Most of us appreciate the sunrises, sunsets and daylight hours as prime times to explore and absorb America's national parks, including the six National Park Service sites found within South Dakota.
But there's a certain number of people, scientists among them, who prefer to examine the dark side of those sites. As those who seek to understand the nighttime habits of animals, or to fully examine the skies above, they hold a deeper fascination with the open spaces of national parks in the West well after the sun goes down.
And some of those experts worry that man's long fascination with the stars, and the ability to see celestial objects, is rapidly fading due to light pollution.
According to research and a new analysis of light emerging from the planet, it has been shown that national parks — particularly those in the wide-open West — offer some of our nation's best views of the cosmos.
A fundamental new work, The New World Atlas of Artificial Sky Brightness, significantly expands knowledge of light pollution and its impact on the night sky. It was published in June by Science Advances, and is the work of an international team including National Park Service scientist Dan Duriscoe.
"Few places on earth offer pristine dark views to the rising Milky Way and starry constellations and light pollution is a bright filter upon this vast canvas," said Duriscoe. "Verification of NPS ground measurements with satellite data from NOAA creates an accurate model for predicting night sky quality in national parks and locations around the world, which can be used to increase opportunities for park visitors and stargazers to enjoy this rare and diminishing resource."
Nighttime activities play out at a number of South Dakota's national park sites, including in the wide-open Badlands National Park, where stargazers often gather to create time-lapse images of the galaxy.
At Wind Cave National Park, scientists and visitors gathered on an October night in 2010 and on another occasion in 2008 to search for and record the number of protected black-footed ferret residing at the park. Without deep darkness, scientists can be foiled in such efforts to spot the nocturnal animals.
The National Park Service Natural Sounds and Night Skies Division is viewed worldwide as a leader in the protection of dark night skies. The atlas draws on Duriscoe's seminal research and on-the-ground measurements of night sky brightness, amassed over the past decade of fieldwork in over 100 national park areas. The resulting datasets helped calibrate and corroborate data from NOAA satellite images of light scattering into the atmosphere. Duriscoe's extensive tests also provided essential data for the light pollution model, and helped establish international methods in use today for reporting the impact of artificial light on natural environments.
According to Duriscoe, "With the loss of dark sky views, the ancestral stories of celestial phenomena that so richly express our connection to these orbiting bodies are all but forgotten.
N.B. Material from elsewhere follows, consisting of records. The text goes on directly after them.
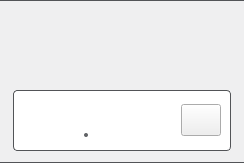
First picture: the form in src/MEGASync/transfers/gui/DuplicatedNodeDialogs/ui/DuplicatedNodeItem.ui, repository meganz/MEGAsync, before the edit.
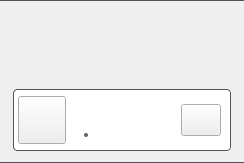
Second picture: the form after the edit. Custom widgets are drawn as their Qt base class.

```diff
--- a/src/MEGASync/transfers/gui/DuplicatedNodeDialogs/ui/DuplicatedNodeItem.ui
+++ b/src/MEGASync/transfers/gui/DuplicatedNodeDialogs/ui/DuplicatedNodeItem.ui
@@ -43,11 +43,6 @@
     color: #616366; /*colorToken.text-secondary*/
 }
 
-#lIcon
-{
-   background-color: transparent;
-}
-
 #point
 {
     border-radius: 2px;
@@ -65,12 +60,6 @@
   text-decoration: underline;
   color: #2C5BEB; /*colorToken.link-primary*/
 }
-
-#lDescription {
-font-family: Inter;
-color: #ff616366; /*colorToken.text-secondary*/
-}
-
 </string>
   </property>
   <property name="TOKENIZED" stdset="0">
@@ -225,7 +214,7 @@
           <number>4</number>
          </property>
          <item>
-          <widget class="QLabel" name="lIcon">
+          <widget class="IconLabel" name="lIcon">
            <property name="minimumSize">
             <size>
              <width>48</width>
@@ -241,6 +230,12 @@
            <property name="text">
             <string/>
            </property>
+           <property name="iconSize">
+            <size>
+             <width>48</width>
+             <height>48</height>
+            </size>
+           </property>
           </widget>
          </item>
          <item>
@@ -445,6 +440,11 @@
   </layout>
  </widget>
  <customwidgets>
+  <customwidget>
+   <class>IconLabel</class>
+   <extends>QToolButton</extends>
+   <header>TokenizableItems/IconLabel.h</header>
+  </customwidget>
   <customwidget>
    <class>WordWrapLabel</class>
    <extends>QLabel</extends>
```
Left out of the diff: 10 changed lines with no effect on the pictures.
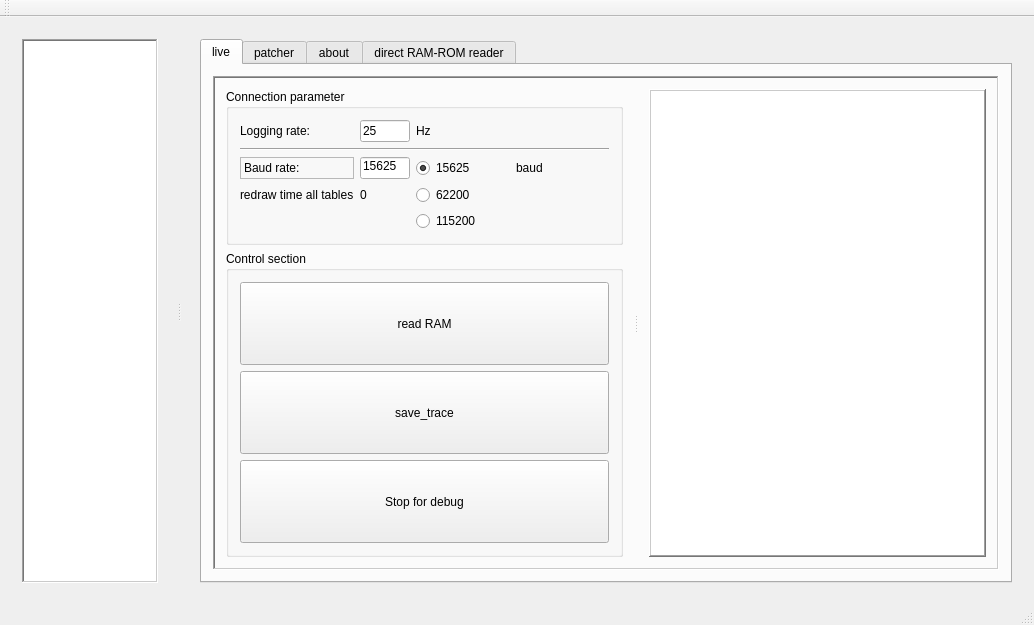
This is mainwindow.ui in DowJhob/Evo-live-map as Qt 5 draws it before an edit. The edited form follows.
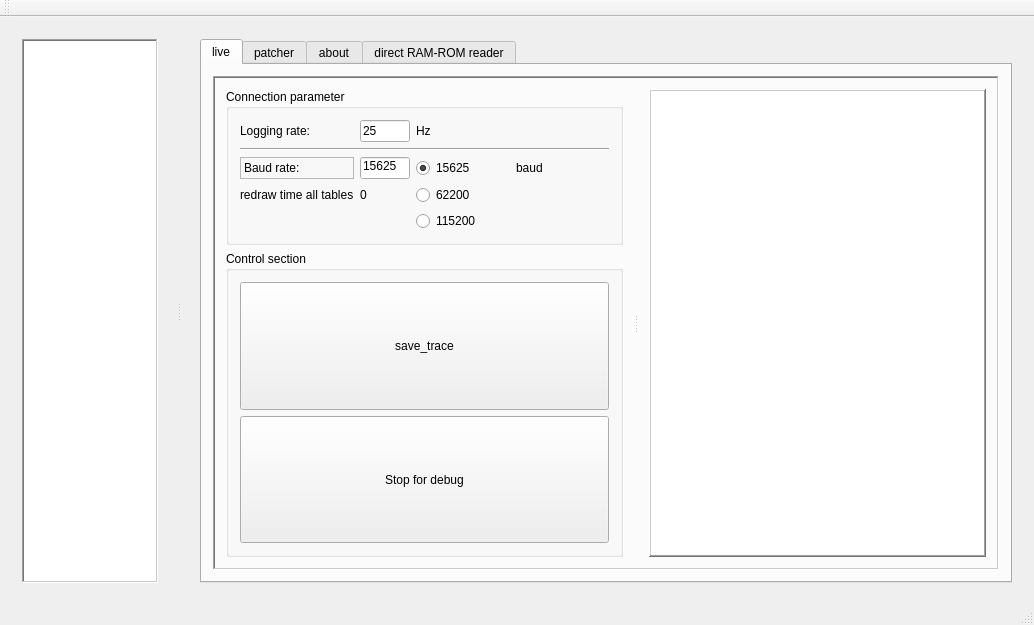
This is the edited form.

Diff of the .ui file:
```diff
--- a/mainwindow.ui
+++ b/mainwindow.ui
@@ -398,25 +398,6 @@
                   <layout class="QGridLayout" name="gridLayout_18">
                    <item row="0" column="0">
                     <layout class="QVBoxLayout" name="verticalLayout_5">
-                     <item>
-                      <widget class="QPushButton" name="read_RAM_Button">
-                       <property name="enabled">
-                        <bool>true</bool>
-                       </property>
-                       <property name="sizePolicy">
-                        <sizepolicy hsizetype="Preferred" vsizetype="Expanding">
-                         <horstretch>0</horstretch>
-                         <verstretch>0</verstretch>
-                        </sizepolicy>
-                       </property>
-                       <property name="text">
-                        <string>read RAM</string>
-                       </property>
-                       <property name="checkable">
-                        <bool>false</bool>
-                       </property>
-                      </widget>
-                     </item>
                      <item>
                       <widget class="QPushButton" name="save_trace_pushButton">
                        <property name="sizePolicy">
```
And this is more than a matter of nostalgia. Humans need opportunities for wonderment and contemplation of the universe, and animals need darkness for protection, navigation, nesting and predation."
The darkest places in the United States are in the Colorado Plateau, a region of the Southwest covering parts of Utah, Colorado, New Mexico and Arizona. National parks in this area include Capital Reef, Mesa Verde, Arches and Canyonlands. Of the western European countries, Scotland, Sweden and Norway remain among the darkest locations. Singapore, Qatar, Kuwait and United Arab Emirates are among the most light-polluted countries in the world.
The New World Atlas model provides a compelling illustration that sky glow extends large distances from cities, and offers a tool for National Parks to work in partnership with all stakeholders to pursue restoration of night skies. Industries and individuals alike can also do their part to minimize light pollution by adopting simple solutions, such as switching to shielded fixtures that direct light downward instead of into the surroundings, and using amber, or warm colored bulbs, instead of cool blue LEDs, which amplify sky brightness two to three times above the typical output.According to Duriscoe, "Even one of these changes can make a difference in the palette of night."
The National Park Service waxes eloquently on its website about the need to preserve darkness, and why it matters so much to park officials and patrons.
"In wilderness, we preserve more than just opportunities for backpacking and beautiful vistas: we preserve complex ecosystems, glimpses of the how the world once was, and a place where we, as individuals or as a nation, can reflect upon the paths we have taken. It is our frontier," the service said. "Dark night skies are a wilderness characteristic, a part that cannot be cut out without leaving the land wanting. A traveler can trek deep into the mountains, yet still be followed by the glow of distant city lights. A single glaring light can reel back those seeking solitude or communion with nature, undoing miles of effort. The opportunity for stepping back in time, removing ourselves from evidence of human development and infrastructure, must include the nighttime hours."